Affiliation: Inserm U1045 - Centre de Recherche Cardio-Thoracique, L'Institut de rythmologie et modélisation cardiaque LIRYC, Université de Bordeaux, PTIB - campus Xavier Arnozan, Avenue du Haut Leveque, 33604, Pessac, France. olivier.bernus@u-bordeaux.fr.

ABSTRACT

Background: Cardiovascular magnetic resonance (CMR) can through the two methods 3D FLASH and diffusion tensor imaging (DTI) give complementary information on the local orientations of cardiomyocytes and their laminar arrays.

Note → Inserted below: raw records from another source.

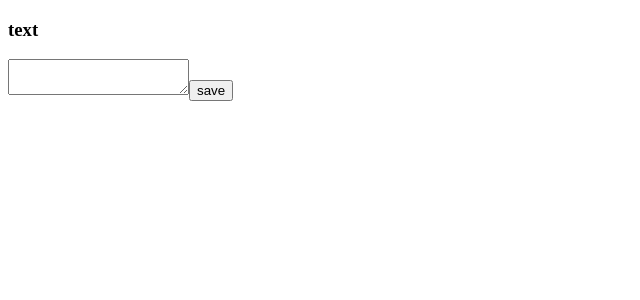
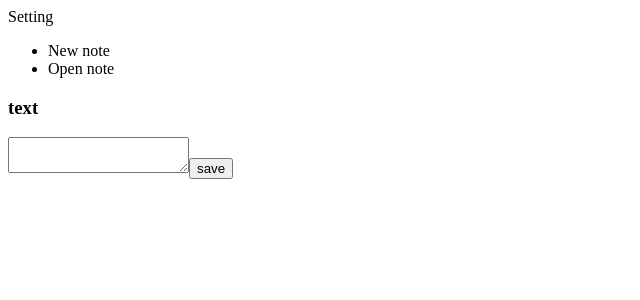
Before and after one commit to Avazkhon/myNote, a React (Create React App) app: page / in a window 1280 px wide. Shown: the top 300 px of the page, without its empty margins (0-640 px from the left). Built offline with nearby package versions, Linux system fonts and the light colour scheme.

Commit message:
wip #setting: new method new note

```diff
--- a/src/actions/index.js
+++ b/src/actions/index.js
@@ -1,9 +1,9 @@
-import { SAVE_NOTE } from '../constants/index';
+import { CREATE_NEW_NOTE } from '../constants/index';
 
-export function saveNote(id, text, range) {
+export function createNewNote(id, text, range) {
 	return (
 		{
-			type: SAVE_NOTE,
+			type: CREATE_NEW_NOTE,
 			id,
 			text,
 			range,
--- a/src/components/Main.js
+++ b/src/components/Main.js
@@ -1,6 +1,6 @@
 import React, { Component } from 'react';
 import { connect } from 'react-redux';
-import { saveNote } from '../actions/index'
+import { createNewNote } from '../actions/index'
 
 
 class Main extends Component {
@@ -8,8 +8,28 @@ class Main extends Component {
 		super(props);
 		this.state = {
 			chengeTetx: '',
+			chengeTetxId: null,
+			setting: [
+				{
+					id: 1,
+					title: 'New note',
+				},
+				{
+					id: 2,
+					title: 'Open note',
+				}
+			]
 		}
+	}
 
+	componentWillReceiveProps(nexProps) {
+		const {
+			chengeTetx,
+			chengeTetxId,
+		} = this.state;
+		if (chengeTetxId) {
+			this.openNote(chengeTetxId)
+		}
 	}
 
 	handleChenge = (event) => {
@@ -19,25 +39,64 @@ class Main extends Component {
 	}
 
 	handleSave = () => {
-		const id = Date.now();
-		const text = this.state.chengeTetx;
-		this.props.saveNote(id, text)
-		this.setState({chengeTetx: ''});
+		// const id = Date.now();
+		// const text = this.state.chengeTetx;
+		// this.props.saveNote(id, text)
+		// this.setState({chengeTetx: ''});
 
 	}
 
+	handleCreateNewNote = () => {
+		const id = Date.now();
+		this.props.createNewNote(id, '')
+
+		this.setState({
+				chengeTetxId: id,
+			});
+
+		}
+
+		openNote = (id) => {
+			const note = this.props.note.find(item => {
+				return item.id === id;
+			})
+
+			this.setState({
+					chengeTetx: note.text,
+					chengeTetxId: null,
+				});
+		}
+
+
 	render () {
 		const {
-			note
+			note,
 		} = this.props;
 
 		const {
-			chengeTetx
+			chengeTetx,
+			setting,
+			chengeTetxId,
 		} = this.state;
-
 
 		return (
 			<div>
+				<div>
+					<div>Setting</div>
+						<ul>
+							{
+								setting.map((item) => {
+									return (
+										<li key={item.id} onClick={this.handleCreateNewNote}>
+											{item.title}
+										</li>
+									)
+								})
+							}
+						</ul>
+					<div>
+					</div>
+				</div>
 				<h3>text</h3>
 				<textarea name="chengeTetx" value={chengeTetx} onChange={this.handleChenge}/>
 				<input type='button' value='save' onClick={this.handleSave}/>
@@ -52,5 +111,5 @@ function mapStateToProps(state) {
 }
 
 export default connect(mapStateToProps, {
-	saveNote,
+	createNewNote,
 })(Main);
--- a/src/constants/index.js
+++ b/src/constants/index.js
@@ -1 +1 @@
-export const SAVE_NOTE = 'SAVE_NOTE';
+export const CREATE_NEW_NOTE = 'CREATE_NEW_NOTE';
--- a/src/reducers/note.js
+++ b/src/reducers/note.js
@@ -1,4 +1,4 @@
-import { SAVE_NOTE } from '../constants/index';
+import { CREATE_NEW_NOTE } from '../constants/index';
 
 let initState = [
 	{
@@ -16,7 +16,7 @@ let initState = [
 ]
 
 export function note(state = initState, action) {
-	if (action.type === SAVE_NOTE) {
+	if (action.type === CREATE_NEW_NOTE) {
 		return [
 		...state,
 			{
```
Also changed, not shown: 1 other file (tests, documents, lock files or other folders).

Methods: Eight explanted rat hearts were perfused with Gd-DTPA contrast agent and fixative and imaged in a 9.4T magnet by two types of acquisition: 3D fast low angle shot (FLASH) imaging, voxels 50 × 50 × 50 μm, and 3D spin echo DTI with monopolar diffusion gradients of 3.6 ms duration at 11.5 ms separation, voxels 200 × 200 × 200 μm. The sensitivity of each approach to imaging parameters was explored.

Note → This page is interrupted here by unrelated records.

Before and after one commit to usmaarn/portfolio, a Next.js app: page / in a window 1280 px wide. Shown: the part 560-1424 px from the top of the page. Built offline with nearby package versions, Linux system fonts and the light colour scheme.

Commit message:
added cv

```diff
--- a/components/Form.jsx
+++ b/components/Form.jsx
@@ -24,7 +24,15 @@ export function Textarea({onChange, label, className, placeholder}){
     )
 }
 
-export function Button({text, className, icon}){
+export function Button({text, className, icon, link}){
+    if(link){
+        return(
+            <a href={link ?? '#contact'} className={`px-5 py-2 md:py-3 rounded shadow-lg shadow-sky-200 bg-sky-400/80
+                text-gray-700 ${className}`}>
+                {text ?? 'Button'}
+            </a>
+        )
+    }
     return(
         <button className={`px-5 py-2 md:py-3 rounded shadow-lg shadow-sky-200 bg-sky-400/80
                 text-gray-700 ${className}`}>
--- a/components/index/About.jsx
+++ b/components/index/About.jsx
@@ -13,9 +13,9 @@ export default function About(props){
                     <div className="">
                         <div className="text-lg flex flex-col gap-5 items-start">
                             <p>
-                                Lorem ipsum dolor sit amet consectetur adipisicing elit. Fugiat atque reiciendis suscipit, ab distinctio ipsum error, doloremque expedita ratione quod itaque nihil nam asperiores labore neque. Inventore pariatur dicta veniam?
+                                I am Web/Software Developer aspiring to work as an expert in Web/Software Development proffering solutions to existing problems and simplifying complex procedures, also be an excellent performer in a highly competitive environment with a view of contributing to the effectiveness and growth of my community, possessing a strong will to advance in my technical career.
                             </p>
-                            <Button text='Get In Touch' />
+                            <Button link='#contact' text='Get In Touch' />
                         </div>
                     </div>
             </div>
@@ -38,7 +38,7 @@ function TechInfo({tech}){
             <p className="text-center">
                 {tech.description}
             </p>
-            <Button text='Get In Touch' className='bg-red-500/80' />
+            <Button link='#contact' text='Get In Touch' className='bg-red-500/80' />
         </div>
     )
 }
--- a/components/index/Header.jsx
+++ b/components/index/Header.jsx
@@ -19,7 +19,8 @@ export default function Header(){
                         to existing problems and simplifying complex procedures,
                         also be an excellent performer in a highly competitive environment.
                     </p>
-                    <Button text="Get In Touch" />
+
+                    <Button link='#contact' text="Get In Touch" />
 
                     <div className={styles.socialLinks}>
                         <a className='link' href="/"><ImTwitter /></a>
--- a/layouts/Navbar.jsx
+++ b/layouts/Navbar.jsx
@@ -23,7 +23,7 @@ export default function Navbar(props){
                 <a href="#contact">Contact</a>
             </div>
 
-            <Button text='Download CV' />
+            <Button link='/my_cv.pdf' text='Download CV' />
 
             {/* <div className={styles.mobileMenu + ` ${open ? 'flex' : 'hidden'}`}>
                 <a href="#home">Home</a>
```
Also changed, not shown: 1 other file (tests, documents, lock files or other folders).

Results: The FLASH data showed laminar alignments of voxels with high signal, in keeping with the presumed predominance of contrast in the interstices between sheetlets. It was analysed, using structure-tensor (ST) analysis, to determine the most (v1(ST)), intermediate (v2(ST)) and least (v3(ST)) extended orthogonal directions of signal continuity. The DTI data was analysed to determine the most (e1(DTI)), intermediate (e2(DTI)) and least (e3(DTI)) orthogonal eigenvectors of extent of diffusion. The correspondence between the FLASH and DTI methods was measured and appraised. The most extended direction of FLASH signal (v1(ST)) agreed well with that of diffusion (e1(DTI)) throughout the left ventricle (representative discrepancy in the septum of 13.3 ± 6.7°: median ± absolute deviation) and both were in keeping with the expected local orientations of the long-axis of cardiomyocytes. However, the orientation of the least directions of FLASH signal continuity (v3(ST)) and diffusion (e3(ST)) showed greater discrepancies of up to 27.9 ± 17.4°. Both FLASH (v3(ST)) and DTI (e3(DTI)) where compared to directly measured laminar arrays in the FLASH images. For FLASH the discrepancy between the structure-tensor calculated v3(ST) and the directly measured FLASH laminar array normal was of 9 ± 7° for the lateral wall and 7 ± 9° for the septum (median ± inter quartile range), and for DTI the discrepancy between the calculated v3(DTI) and the directly measured FLASH laminar array normal was 22 ± 14° and 61 ± 53.4°. DTI was relatively insensitive to the number of diffusion directions and to time up to 72 hours post fixation, but was moderately affected by b-value (which was scaled by modifying diffusion gradient pulse strength with fixed gradient pulse separation). Optimal DTI parameters were b = 1000 mm/s(2) and 12 diffusion directions. FLASH acquisitions were relatively insensitive to the image processing parameters explored.

Conclusions: We show that ST analysis of FLASH is a useful and accurate tool in the measurement of cardiac microstructure. While both FLASH and the DTI approaches appear promising for mapping of the alignments of myocytes throughout myocardium, marked discrepancies between the cross myocyte anisotropies deduced from each method call for consideration of their respective limitations.

No MeSH data available.


Related in: MedlinePlus